Violence against women is a pressing issue in Singapore, too:

  • 1 in 10 women in Singapore experience lifetime physical violence by a male (International Violence Against Women Survey, 2010).
  • 6 in 10 victims of physical violence suffer repeated victimisation(ibid).
  • Respondents show high levels of recognition of physical violence but lower levels of recognition of non-physical violence
  • 7% of women abused by partners are not likely to make a police report. (International Violence Against Women Survey, 2010).

(Source: www.aware.org )

Serious impact for employees and employers

The abusive dynamics can only stop when the taboo is brought out of the darkness of shame and fear, into the light of awareness. Abusive relationships have serious impact in the short and the long-term for those who go through it: confusion, fear, shame and hopelessness are among the mixed feelings coming up for the people going through such situations. Wit time they can have nightmares, difficulty concentrating and even develop insomnia, anxiety or chronic pain.

For employers, the tangible results are increased days of sick leave, absenteeism, and potentially higher turnover. At the same time, there are also intangible outcomes such as losing faith in the organization or in the general goodness of the people.

Many companies are committed to addressing social issues and creating positive change for society as a whole. Benefits are observable on an individual and organizational level when the corporate leadership includes the support of victims of domestic violence in the company’s responsibilities around health and safety.

Often, issues that are considered a taboo receive less attention but it is better to know how to handle this theme from the beginning than avoiding it until it becomes significant.

Inclusive workplace

Companies can support their employees by creating a safe and inclusive environment with access to information and the possibility to be directed to other institutions if necessary.
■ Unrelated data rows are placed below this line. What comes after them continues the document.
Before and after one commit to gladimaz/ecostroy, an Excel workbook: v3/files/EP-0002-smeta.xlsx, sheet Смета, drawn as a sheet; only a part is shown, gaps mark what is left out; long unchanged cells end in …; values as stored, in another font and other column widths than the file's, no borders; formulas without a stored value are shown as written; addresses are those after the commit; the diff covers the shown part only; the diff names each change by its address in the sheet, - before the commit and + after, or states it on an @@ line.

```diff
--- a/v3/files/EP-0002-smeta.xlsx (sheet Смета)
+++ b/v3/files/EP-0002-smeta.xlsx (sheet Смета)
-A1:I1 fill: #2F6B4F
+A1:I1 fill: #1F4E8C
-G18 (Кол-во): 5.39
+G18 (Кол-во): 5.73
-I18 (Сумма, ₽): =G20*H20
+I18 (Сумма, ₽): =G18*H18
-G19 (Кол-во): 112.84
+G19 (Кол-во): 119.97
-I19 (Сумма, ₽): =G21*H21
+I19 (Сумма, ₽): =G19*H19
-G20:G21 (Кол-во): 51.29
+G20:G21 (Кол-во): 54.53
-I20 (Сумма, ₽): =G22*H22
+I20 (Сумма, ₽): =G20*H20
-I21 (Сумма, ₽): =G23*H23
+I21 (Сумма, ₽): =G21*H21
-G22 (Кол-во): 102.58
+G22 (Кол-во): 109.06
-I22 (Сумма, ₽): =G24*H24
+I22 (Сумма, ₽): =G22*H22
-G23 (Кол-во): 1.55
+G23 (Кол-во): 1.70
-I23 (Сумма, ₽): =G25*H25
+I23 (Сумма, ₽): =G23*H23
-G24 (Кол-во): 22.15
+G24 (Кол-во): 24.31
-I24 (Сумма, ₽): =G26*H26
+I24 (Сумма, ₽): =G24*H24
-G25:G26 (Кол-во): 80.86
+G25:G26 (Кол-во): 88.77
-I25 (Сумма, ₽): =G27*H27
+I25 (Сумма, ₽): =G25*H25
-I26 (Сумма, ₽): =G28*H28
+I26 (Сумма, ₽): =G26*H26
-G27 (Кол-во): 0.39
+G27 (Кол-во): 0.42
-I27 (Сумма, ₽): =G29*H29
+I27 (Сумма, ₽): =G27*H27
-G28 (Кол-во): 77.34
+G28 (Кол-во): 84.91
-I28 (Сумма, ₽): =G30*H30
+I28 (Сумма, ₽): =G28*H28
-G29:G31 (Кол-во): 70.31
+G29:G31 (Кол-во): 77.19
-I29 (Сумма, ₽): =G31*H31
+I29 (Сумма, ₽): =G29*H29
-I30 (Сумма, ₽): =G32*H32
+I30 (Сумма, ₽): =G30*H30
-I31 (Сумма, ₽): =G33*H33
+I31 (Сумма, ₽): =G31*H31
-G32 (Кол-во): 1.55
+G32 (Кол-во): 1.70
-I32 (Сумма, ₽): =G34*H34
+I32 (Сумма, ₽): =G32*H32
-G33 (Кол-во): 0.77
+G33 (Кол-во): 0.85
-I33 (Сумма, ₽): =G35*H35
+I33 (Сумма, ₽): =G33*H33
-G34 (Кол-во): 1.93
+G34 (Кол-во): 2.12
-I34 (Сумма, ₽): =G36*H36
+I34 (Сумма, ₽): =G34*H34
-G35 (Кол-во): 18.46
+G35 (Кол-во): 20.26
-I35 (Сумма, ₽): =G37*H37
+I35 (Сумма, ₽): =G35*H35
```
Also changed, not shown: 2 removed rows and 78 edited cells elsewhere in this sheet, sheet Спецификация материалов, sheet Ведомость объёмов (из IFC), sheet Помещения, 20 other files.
Considering this the “personal issue” of an employee is further isolating them and cutting off opportunities to reach out and change their situation.

There are several multinationals that signed a Commitment Charter against gender-based violence: L’Oreal, BNP Paribas, Sephora and Carrefour are among them as well as Solomon Airlines and others.

Below are some tips what companies can do to support their employees who live in an abusive relationship.

  • Recognize the warning signs of domestic violence
  • Build awareness through materials accessible to everybody
  • Provide training to all employees and more training to managers
  • Develop a safety plan
  • Establish a support network

If you want to address this issue within your strategy of inclusive leadership, feel free to reach out.